## Required work
Look through the material below and report every line that includes "README".

## Dataset excerpts
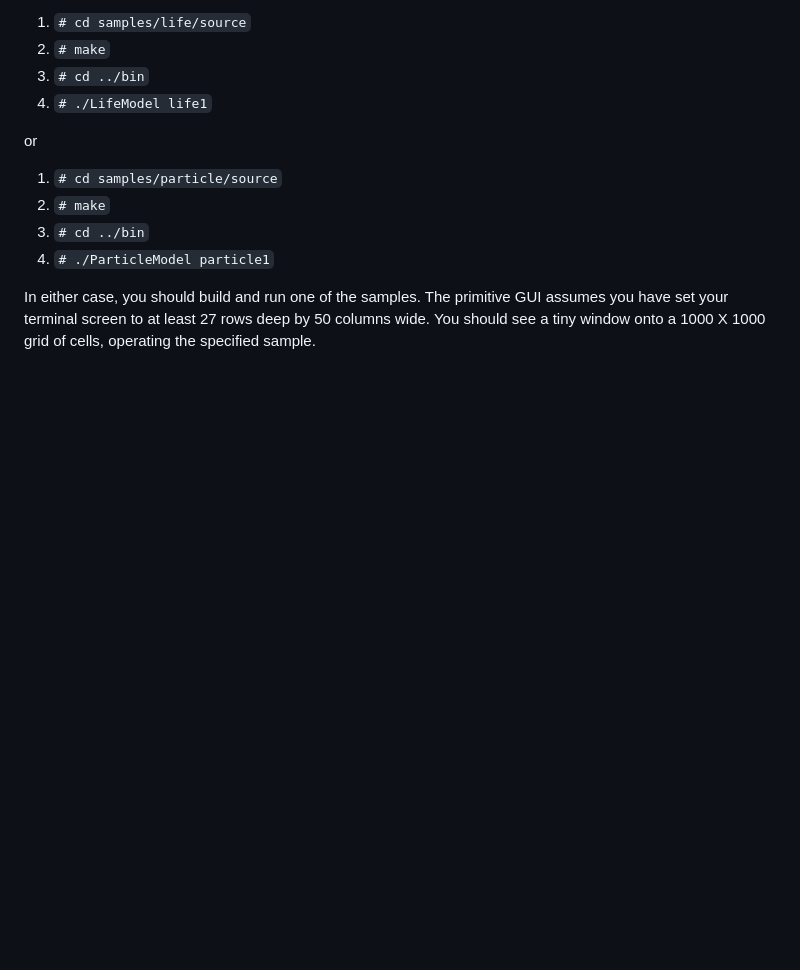
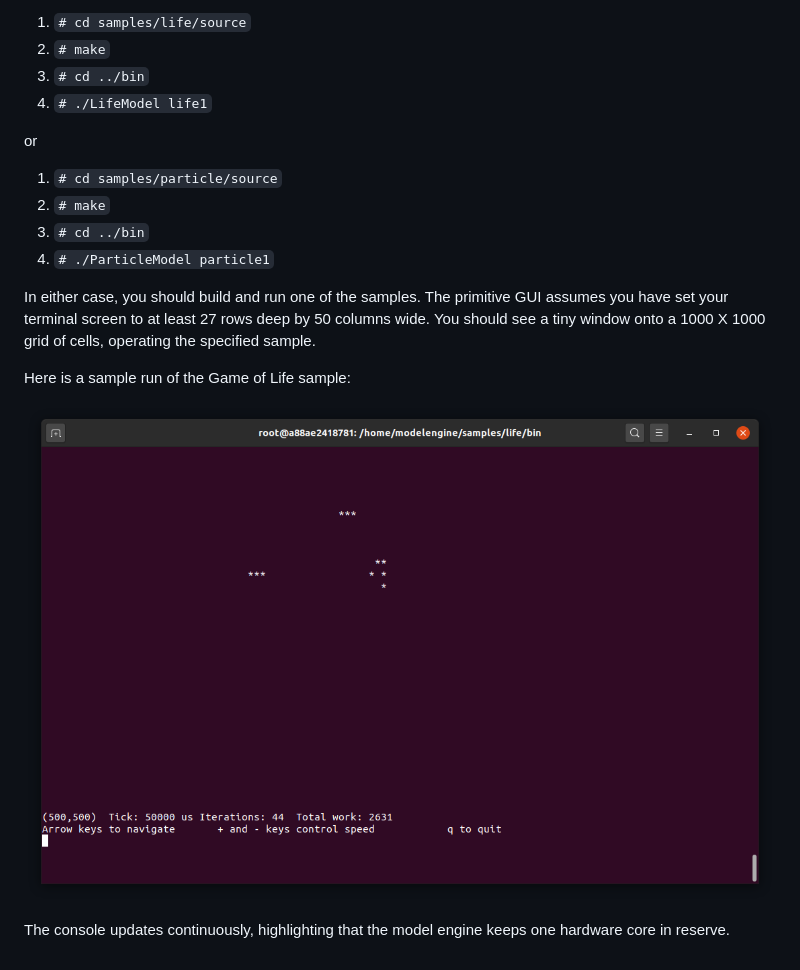
Before and after one commit to LouisRoss/modelengine, a Markdown page: README.md, the part around the change. GitHub-like rendering; pictures changed too: images/LifeSample.png (added); blank space fills up the shorter version.

Commit message:
More reademe content

```diff
--- a/README.md
+++ b/README.md
@@ -65,3 +65,10 @@ or
 In either case, you should build and run one of the samples.  The primitive GUI assumes you have
 set your terminal screen to at least 27 rows deep by 50 columns wide.  You should see a tiny
 window onto a 1000 X 1000 grid of cells, operating the specified sample.
+
+Here is a sample run of the Game of Life sample:
+
+![Life Sample](images/LifeSample.png)
+
+The console updates continuously, highlighting that the model engine keeps one
+hardware core in reserve.
```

## Response area
Before and after one commit to LouisRoss/modelengine, a Markdown page: README.md, the part around the change. GitHub-like rendering; pictures changed too: images/LifeSample.png (added); blank space fills up the shorter version.
--- a/README.md
+++ b/README.md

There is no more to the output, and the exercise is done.